- **TASK REQUIREMENTS**
Set down exactly the lines from the first line of the records through the line that contains "닿으면 연쇄 폭발.</li>", and leave every picture out.

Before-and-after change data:

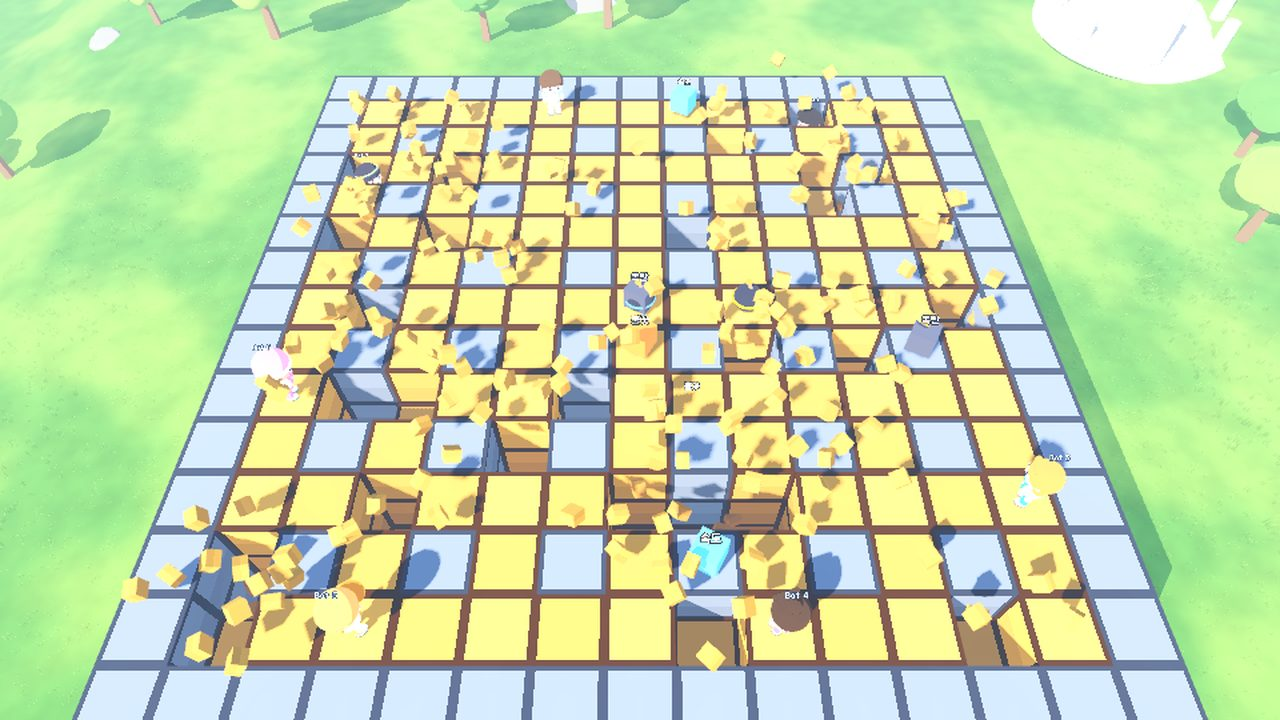
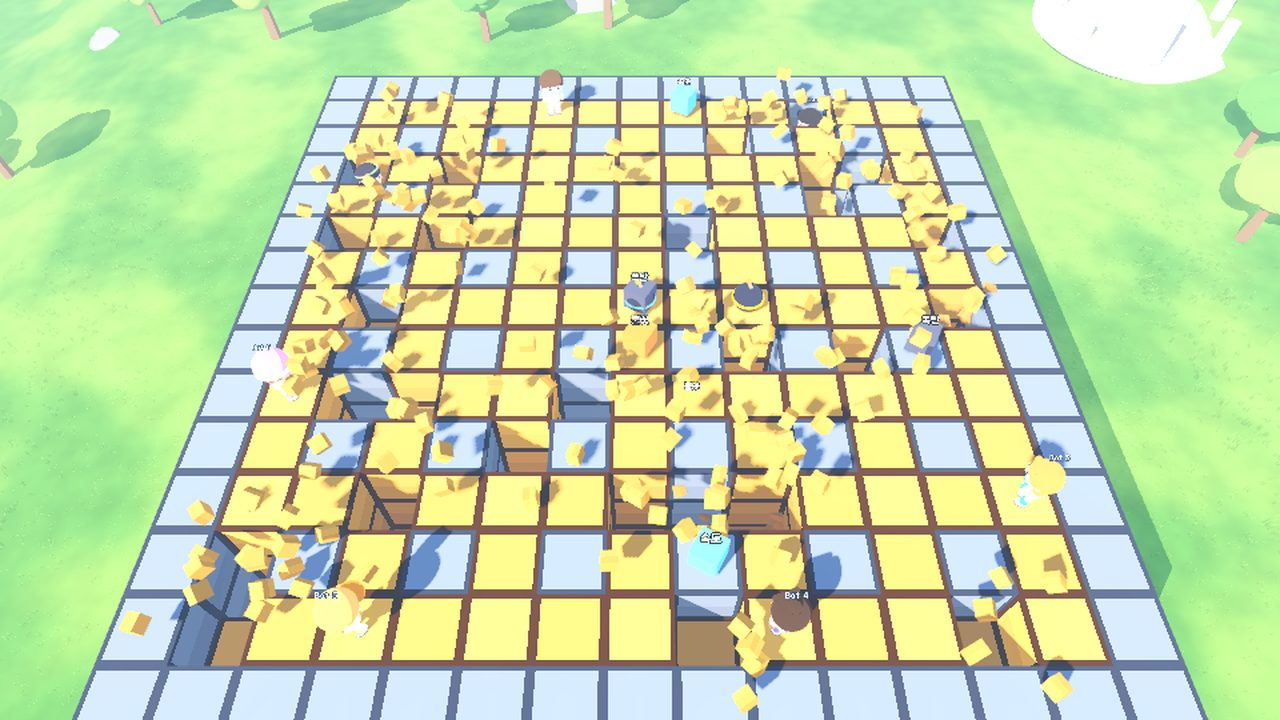
불러오는 중 표시 + 연쇄폭탄마 탭/차징·3x3 폭발 (0.18.0)
- 게임 시작·다음 라운드·혼자 연습으로 넘어갈 때 '게임 불러오는 중…', 경기 화면 준비 뒤 '다른 플레이어를 기다리는 중…' (loading_overlay.gd, loading_watch.gd)
- 연쇄폭탄마: 탭 = 발밑에 놓기, 차징 = 차징한 만큼 멀리·높이 던지기 (떨어질 칸·범위 표시)
- 폭발 범위 정사각형 반경 1(3x3), 불꽃 아이템마다 +1, 높이도 위아래 반경 층 (한 층 아래도 맞음)
- 점프 약 4.3m(블록 2층), 이동 7.2m/s(처음의 1.5배)
- 봇: 범위 안 상대에게 발밑 놓기, 차징 던지기
- 프로토콜 35

Claude-Session: https://claude.ai/code/session_013DmNHaQ6bvAeVXP2pzowqV

diff --git a/deploy/web-landing/about/index.html b/deploy/web-landing/about/index.html
@@ -296,17 +296,17 @@ footer a { color: var(--cream); }
           <h3 class="disp">연쇄폭탄마</h3>
           <p><span class="tag" style="background:#f26b33">2~12명</span><span class="tag" style="background:var(--blue)">개인전·팀전</span><span class="tag" style="background:#9a5bdb">전략</span></p>
           <ol class="pts">
-            <li><b class="disp">폭탄을 던져요</b> 평평하게 쌓인 블록 탑 위에서 시작! 꾹 누를수록 멀리 날아가요. 날아가는 폭탄에 맞으면 살짝 밀리고, 떨어진 폭탄은 곧 십자로 펑!</li>
+            <li><b class="disp">폭탄을 던져요</b> 평평하게 쌓인 블록 탑 위에서 시작! 톡 누르면 발밑에 놓고, 꾹 누를수록 멀리·높이 날아가요. 떨어진 폭탄은 곧 3×3 범위로 펑! 날아가는 폭탄에 맞으면 살짝 밀려요.</li>
             <li><b class="disp">무너지는 바닥</b> 터진 자리는 블록이 깎여 점점 낮아지고, 구멍이 뚫리면 아래는 용암! 다른 폭탄에 닿으면 연쇄 폭발.</li>
             <li><b class="disp">마지막까지 살아남기</b> 불길에 맞거나 용암에 떨어지면 탈락(내 폭탄·팀 폭탄도 조심). 탈락하면 유령이 되어 밖에서 폭탄을 던져요.</li>
           </ol>
           <details class="more"><summary class="disp">아이템과 작전 팁</summary>
           <ul class="itemlist">
-            <li><b>불꽃</b> 폭발 범위 +1칸 (최대 7)</li>
+            <li><b>불꽃</b> 폭발 범위가 3×3 → 5×5 → 7×7 … 로 넓어져요 (최대 9×9)</li>
             <li><b>폭탄</b> 한 번에 던질 수 있는 폭탄 +1개 (최대 6)</li>
             <li><b>속도</b> 이동 속도 +1단계 (최대 4)</li>
             <li><b>발밑 조심</b> 상대가 서 있는 블록을 깎아 구멍을 만들면 길이 끊겨요. 구멍 옆에서는 천천히!</li>
-            <li><b>높은 곳이 유리</b> 낮은 곳에서 터진 불길은 높은 블록에 막혀요. 블록 세 층까지 점프로 올라가요. 가장자리 밖으로 떨어져도 탈락!</li>
+            <li><b>높은 곳이 유리</b> 낮은 곳에서 터진 불길은 높은 블록에 막혀요. 블록 두 층까지 점프로 올라가요. 한 층 아래에 있어도 범위 안이면 맞아요! 가장자리 밖으로 떨어져도 탈락!</li>
           </ul></details>
         </div>
       </article>
@@ -378,7 +378,7 @@ footer a { color: var(--cream); }
           <h3 class="disp" style="margin:0 0 10px;font-size:24px">PC</h3>
           <table class="keys">
             <tr><th class="disp">이동</th><td><kbd>W</kbd> <kbd>A</kbd> <kbd>S</kbd> <kbd>D</kbd></td></tr>
-            <tr><th class="disp">폭탄 던지기</th><td>좌클릭 또는 <kbd>E</kbd> 를 누르고 있다가 떼기 (오래 누를수록 멀리)</td></tr>
+            <tr><th class="disp">폭탄</th><td>좌클릭 또는 <kbd>E</kbd> — 탭 = 발밑에 놓기, 누르고 있다가 떼기 = 멀리·높이 던지기</td></tr>
             <tr><th class="disp">점프</th><td><kbd>Space</kbd></td></tr>
             <tr><th class="disp">카메라</th><td>마우스로 돌리기 · 휠로 당기기/밀기 (기본은 멀리서 내려다봄)</td></tr>
             <tr><th class="disp">유령</th><td>이동 키로 테두리를 돌고 좌클릭/<kbd>E</kbd>로 던지기</td></tr>
@@ -388,7 +388,7 @@ footer a { color: var(--cream); }
           <h3 class="disp" style="margin:0 0 10px;font-size:24px">모바일</h3>
           <table class="keys">
             <tr><th class="disp">이동</th><td>화면 왼쪽 스틱</td></tr>
-            <tr><th class="disp">폭탄 던지기</th><td>던지기 버튼을 누르고 있다가 떼기</td></tr>
+            <tr><th class="disp">폭탄</th><td>던지기 버튼 — 탭 = 발밑에 놓기, 누르고 있다가 떼기 = 던지기</td></tr>
             <tr><th class="disp">점프</th><td>점프 버튼</td></tr>
             <tr><th class="disp">카메라</th><td>화면 오른쪽 드래그</td></tr>
             <tr><th class="disp">유령</th><td>스틱으로 테두리를 돌고 던지기 버튼</td></tr>

diff --git a/README.md b/README.md
@@ -103,6 +103,10 @@ const SERVER_LIST := [
 - 서버 규칙: `scripts/core/series.gd`, 결과 화면: `scripts/ui/series_panel.gd`
 - 새 게임은 경기가 끝날 때 서버에서 `report_result(placements)` 를 부르기만 하면 된다 (`scripts/core/party_game.gd`)
 
+### 불러오는 중 표시
+- 게임 시작을 누르거나(방장), 서버가 경기 시작을 알리거나, 다음 라운드·혼자 연습으로 넘어갈 때 `scripts/ui/loading_overlay.gd` 가 화면을 살짝 어둡게 하고 가운데에 도는 표시와 "게임 불러오는 중…" 을 띄운다. 씬을 바꾸기 전에 두 프레임 기다려 표시가 먼저 그려지게 함
+- 경기 화면에서는 `scripts/ui/loading_watch.gd`(PartyGame.add_common_ui 가 붙임)가 이어받아, 화면 준비가 끝나면(loaded 보냄) "다른 플레이어를 기다리는 중…", 서버의 시작 신호가 오면 닫는다. 메뉴에서 10초 넘게 그대로면(시작 거절 등) 스스로 닫힘
+
 ### 팀전
 - 방장이 대기룸에서 **개인전(1:1:1…) / 2팀전 / 3팀전 / 4팀전** 을 고른다. 팀을 정하면 사람들이 팀에 고르게 나뉘고, 각자 카드의 "→ 팀" 버튼으로 바꾼다 (방장은 다른 사람도 옮길 수 있음)
 - 팀끼리 인원이 맞아야 시작: 봇 채우기를 끄면 팀별 사람 수가 같아야 하고, 켜면 최대 인원이 팀 수로 나누어떨어져야 하며 빈자리는 봇이 채운다
@@ -476,22 +480,22 @@ DNS에 `spwsv.cloudish.cloud` 레코드가 없다면(와일드카드 미사용) 
 격자의 칸마다 2m 정육면체 블록이 4층 쌓인 평평한 탑 위에서 폭탄을 **포물선으로 던져** 블록을 깎고 상대를 맞히는 게임. 터질수록 지형이 낮아지고 구멍이 뚫려 아래 용암이 드러난다. 전체적으로 빠르게(이동·폭탄·폭발) 진행된다.
 
 ## 조작
-- 이동: WASD·스틱 (카메라 기준). Space(모바일 '점프' 버튼) = 점프 — 약 6.5m, 블록 3층까지 한 번에 오름. 이동 속도 9.6m/s(다른 게임의 2배 가까이), 캐릭터는 1.3배 크기(`Fighter.body_scale`)
-- **던지기: 좌클릭/E (모바일 '던지기' 버튼) 를 누르고 있다가 떼기** — 누르는 동안 떨어질 칸에 노란 고리가 보이고, 누른 시간만큼 멀리(2~18m, 0.7초 누르면 최대) 바라보는 방향으로 날아감 (`Fighter.throw_mode` → `on_throw`). 밀치기는 없음
+- 이동: WASD·스틱 (카메라 기준). Space(모바일 '점프' 버튼) = 점프 — 약 4.3m, 블록 2층까지 한 번에 오름. 이동 속도 7.2m/s, 캐릭터는 1.3배 크기(`Fighter.body_scale`)
+- **폭탄: 좌클릭/E (모바일 '던지기' 버튼)** — 짧게 탭하면 발밑에 놓기, 누르고 있다가 떼면(차징) 차징한 만큼 멀리(2~18m)·높이(포물선 꼭대기 +1.5~7m) 바라보는 방향으로 던지기. 차징 중엔 떨어질 칸(노란 고리)과 터질 범위(노란 사각형)가 보인다 (`Fighter.throw_mode` → `on_throw(f, -1 또는 0~1)`). 밀치기는 없음
 - 카메라: 기본은 높이서 멀리 내려다보는 시점(내 캐릭터와 경기장 가운데 사이를 따라감). 마우스·터치 드래그로 돌리고, 마우스 휠로 3~48m 당기거나 밀기
 
 ## 규칙 (`games/bomber/bomber_game.gd`, 격자 `board.gd`)
 - 경기장은 정사각형, 인원에 따라: 4명 이하 11×11 / 6명 13×13 / 10명 15×15 / 12명 17×17 (칸 = 블록 한 변 2m). 처음엔 모든 칸이 블록 4층(`LAYERS`)으로 평평하다. 블록마다 모서리에 진한 테두리 선(`shaders/block.gdshader`)과 체크무늬 색으로 한 칸씩 구분된다. 출발 칸은 안쪽 테두리 줄에 고르게
-- 부서지지 않는 블록(회색 돌): 테두리와 (짝수, 짝수) 칸. 다른 블록과 높이가 같아 위에 설 수 있고, 높이가 같은 폭발은 그 칸까지 닿고 멈춘다(그 위에 선 사람도 맞음). 경기장 가장자리에 벽이 없어서 밖으로 떨어져도 탈락
-- 폭탄: 던진 자리에서 포물선으로 날아가(0.18초 + 거리 비례) 떨어진 칸 꼭대기에 놓이고, 1.6초 뒤(`LAND_FUSE`) 십자로 터짐. 날아가는 폭탄에 맞은 사람은 날아가던 쪽으로 살짝 밀려남(`BOMB_HIT_PUSH`, 던진 사람 자신은 제외). 범위 = 불꽃 수. 폭탄 칸보다 높은 칸은 벽처럼 맞고 멈춘다. 다른 폭탄에 닿으면 그 폭탄도 바로 터짐(연쇄, 높이 차 1층 이내). 구멍에 떨어진 폭탄은 용암에 빠져 사라짐
-- 블록 깎기: 불길이 지나간 칸은 1층, 폭탄이 있던 칸은 2층이 깎인다 (폭발 층보다 2층 넘게 낮은 칸은 불길이 위로 지나가 그대로). 높이 0 = 구멍
-- **탈락**: 불길에 맞음 (불길 칸 안 + 폭발 층 꼭대기 기준 아래 1.6m ~ 위 3.2m, `FLAME_TIME` 0.4초 동안) 또는 용암·경기장 밖으로 떨어짐. 내 폭탄·아군 폭탄에도 맞는다. 마지막 1명(팀전은 1팀)이 남으면 승리. 경기장은 좁아지지 않고, 제한 시간 150초가 끝나면 남은 사람끼리 공동 1등
-- 아이템: 블록이 깎인 칸에서 14% 확률로 나옴 — 불꽃(범위 +1, 최대 7) / 폭탄(동시에 던질 수 있는 개수 +1, 최대 6) / 속도(+1.2m/s, 최대 3개). 시작은 폭탄 1·불꽃 2·속도 9.6m/s. 같은 높이 근처에서 터진 불길에 타서 없어짐
+- 부서지지 않는 블록(회색 돌): 테두리와 (짝수, 짝수) 칸. 다른 블록과 높이가 같아 위에 설 수 있고, 폭발에 안 깎인다(그 위에 선 사람은 범위 안이면 맞음). 경기장 가장자리에 벽이 없어서 밖으로 떨어져도 탈락
+- 폭탄: 던진 자리에서 포물선으로 날아가(0.18초 + 거리 비례) 떨어진 칸 꼭대기에 놓이고, 1.6초 뒤(`LAND_FUSE`) 터짐. 날아가는 폭탄에 맞은 사람은 날아가던 쪽으로 살짝 밀려남(`BOMB_HIT_PUSH`, 던진 사람 자신은 제외). **범위는 폭탄을 가운데로 한 정사각형**: 기본 반경 1 = 3×3칸, 불꽃 아이템마다 반경 +1(5×5, 7×7 …). 높이도 위아래 반경만큼 — 한 층 아래 칸에 있어도 범위 안이면 맞는다. 범위 안의 다른 폭탄도 바로 터짐(연쇄). 구멍에 떨어진 폭탄은 용암에 빠져 사라짐
+- 블록 깎기: 범위 안 부서지는 블록이 위아래 반경 층 안까지 쌓여 있으면 그 블록들이 사라져 높이가 (폭발 층 − 반경)이 된다 (평평한 곳이면 반경만큼 깎임, `Board.height_after`). 훨씬 높은 탑·낮은 칸은 그대로. 높이 0 = 구멍
+- **탈락**: 불길에 맞음 (범위 칸 안 + 폭발 층 꼭대기 기준 위아래 반경×2m 안(여유 아래 0.3m·위 1m), `FLAME_TIME` 0.4초 동안) 또는 용암·경기장 밖으로 떨어짐. 내 폭탄·아군 폭탄에도 맞는다. 마지막 1명(팀전은 1팀)이 남으면 승리. 경기장은 좁아지지 않고, 제한 시간 150초가 끝나면 남은 사람끼리 공동 1등
+- 아이템: 블록이 깎인 칸에서 14% 확률로 나옴 — 불꽃(반경 +1, 최대 4) / 폭탄(동시에 던질 수 있는 개수 +1, 최대 6) / 속도(+0.9m/s, 최대 3개). 시작은 폭탄 1·불꽃 1(3×3)·속도 7.2m/s. 같은 높이 근처에서 터진 불길에 타서 없어짐
 - 사람끼리는 서로 통과 (좁은 길에서 마주쳐 막히지 않게)
-- **유령**: 탈락 1초 뒤 경기장 바깥 테두리 위에 뜬 유령이 된다. 이동 키로 테두리를 돌고, 던지기 키(또는 점프 키)로 안쪽에 폭탄을 던진다(불꽃 2, 5초에 1개, 떨어질 칸은 서 있는 변에서 안쪽으로 3·2·4·1·5번째 서 있을 수 있는 칸 순). 유령은 맞지 않고, 유령 폭탄도 누구든 맞힌다
+- **유령**: 탈락 1초 뒤 경기장 바깥 테두리 위에 뜬 유령이 된다. 이동 키로 테두리를 돌고, 던지기 키(또는 점프 키)로 안쪽에 폭탄을 던진다(반경 1, 5초에 1개, 떨어질 칸은 서 있는 변에서 안쪽으로 3·2·4·1·5번째 서 있을 수 있는 칸 순). 유령은 맞지 않고, 유령 폭탄도 누구든 맞힌다
 - 순위: 살아남은 사람 → 늦게 탈락한 순. 팀전은 살아남은 팀원 수 → 마지막 팀원이 탈락한 시각
-- 온라인: 클라이언트는 `["throw", 떨어질 칸, 던진 위치]`·`["gthrow", 유령 위치]`·`["gh", 유령 위치]` 를 보내고, 서버가 `bomb`(칸·던진 위치·떨어지는 시각·터지는 시각)·`sink`·`boom`(터진 폭탄들, 불길 묶음[칸·주인·높이], 깎인 칸·층 수, 탄 아이템, 새 아이템)·`item`·`out`·`ghs`(유령 위치 10Hz) 를 알린다. 탈락 판정은 "그 시각의 내 위치"로 (내 화면에서 피했으면 피한 것)
-- 봇 (`bot_brain.gd`): 0.2~0.4초마다 생각. 지금 칸이 곧 터질 자리면 안전한 칸으로 도망(구멍은 피하고 3층까지는 점프로 오름, 지나가는 칸의 불길 시각까지 따짐), 상대가 3~18m 안이면 몸을 돌려 거리만큼 눌렀다 던짐(내가 맞을 자리면 안 던짐, 실력이 낮으면 조금 빗나감), 가까운 아이템 줍기, 상대에게서 3~5칸 떨어진 자리로 이동. 봇 유령은 가장 가까운 상대 쪽 테두리로 가서 던짐
+- 온라인: 클라이언트는 `["throw", 떨어질 칸, 던진 위치, 던진 높이]`·`["gthrow", 유령 위치]`·`["gh", 유령 위치]` 를 보내고, 서버가 `bomb`(칸·던진 위치·떨어지는 시각·터지는 시각·던진 높이)·`sink`·`boom`(터진 폭탄들, 불길 묶음[칸·주인·높이·반경], 깎인 칸·층 수, 탄 아이템, 새 아이템)·`item`·`out`·`ghs`(유령 위치 10Hz) 를 알린다. 탈락 판정은 "그 시각의 내 위치"로 (내 화면에서 피했으면 피한 것)
+- 봇 (`bot_brain.gd`): 0.2~0.4초마다 생각. 지금 칸이 곧 터질 자리면 안전한 칸으로 도망(구멍은 피하고 2층까지는 점프로 오름, 지나가는 칸의 불길 시각까지 따짐), 상대가 4.5~18m 안이면 몸을 돌려 거리만큼 차징했다 던짐(내가 맞을 자리면 안 던짐, 실력이 낮으면 조금 빗나감), 상대가 내 폭발 범위 안이고 도망칠 길이 있으면 발밑에 놓고 도망, 가까운 아이템 줍기, 상대에게서 3~5칸 떨어진 자리로 이동. 봇 유령은 가장 가까운 상대 쪽 테두리로 가서 던짐
 - 화면 (`hud.gd`): 위 = 남은 시간·생존(팀전은 팀별), 아래 = 내 폭탄·불꽃·속도, 탈락하면 유령 안내와 다시 던질 때까지 남은 시간, 오른쪽 아래 = 작은 지도(높이를 색으로, 구멍은 주황, 폭탄·불길·사람)
 - 효과음: `tools/audio/gen_bomber.py` → `audio/sfx/{bomb_place,boom,kick,crate_break,ghost_throw}.wav` (던질 때 bomb_place, 떨어질 때 kick)
 - 경기장 바닥(용암 판)은 땅보다 0.45m 솟아 있음(`FLOOR_LIFT`) — 짧게 깎인 풀이 뚫고 보이지 않게. 블록 충돌은 8번 층(카메라 팔에 걸리지 않게). `module.gd` 의 `arena_half = 26`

- **RESULT OF THE EXERCISE**
불러오는 중 표시 + 연쇄폭탄마 탭/차징·3x3 폭발 (0.18.0)
- 게임 시작·다음 라운드·혼자 연습으로 넘어갈 때 '게임 불러오는 중…', 경기 화면 준비 뒤 '다른 플레이어를 기다리는 중…' (loading_overlay.gd, loading_watch.gd)
- 연쇄폭탄마: 탭 = 발밑에 놓기, 차징 = 차징한 만큼 멀리·높이 던지기 (떨어질 칸·범위 표시)
- 폭발 범위 정사각형 반경 1(3x3), 불꽃 아이템마다 +1, 높이도 위아래 반경 층 (한 층 아래도 맞음)
- 점프 약 4.3m(블록 2층), 이동 7.2m/s(처음의 1.5배)
- 봇: 범위 안 상대에게 발밑 놓기, 차징 던지기
- 프로토콜 35

Claude-Session: https://claude.ai/code/session_013DmNHaQ6bvAeVXP2pzowqV

diff --git a/deploy/web-landing/about/index.html b/deploy/web-landing/about/index.html
@@ -296,17 +296,17 @@ footer a { color: var(--cream); }
           <h3 class="disp">연쇄폭탄마</h3>
           <p><span class="tag" style="background:#f26b33">2~12명</span><span class="tag" style="background:var(--blue)">개인전·팀전</span><span class="tag" style="background:#9a5bdb">전략</span></p>
           <ol class="pts">
-            <li><b class="disp">폭탄을 던져요</b> 평평하게 쌓인 블록 탑 위에서 시작! 꾹 누를수록 멀리 날아가요. 날아가는 폭탄에 맞으면 살짝 밀리고, 떨어진 폭탄은 곧 십자로 펑!</li>
+            <li><b class="disp">폭탄을 던져요</b> 평평하게 쌓인 블록 탑 위에서 시작! 톡 누르면 발밑에 놓고, 꾹 누를수록 멀리·높이 날아가요. 떨어진 폭탄은 곧 3×3 범위로 펑! 날아가는 폭탄에 맞으면 살짝 밀려요.</li>
             <li><b class="disp">무너지는 바닥</b> 터진 자리는 블록이 깎여 점점 낮아지고, 구멍이 뚫리면 아래는 용암! 다른 폭탄에 닿으면 연쇄 폭발.</li>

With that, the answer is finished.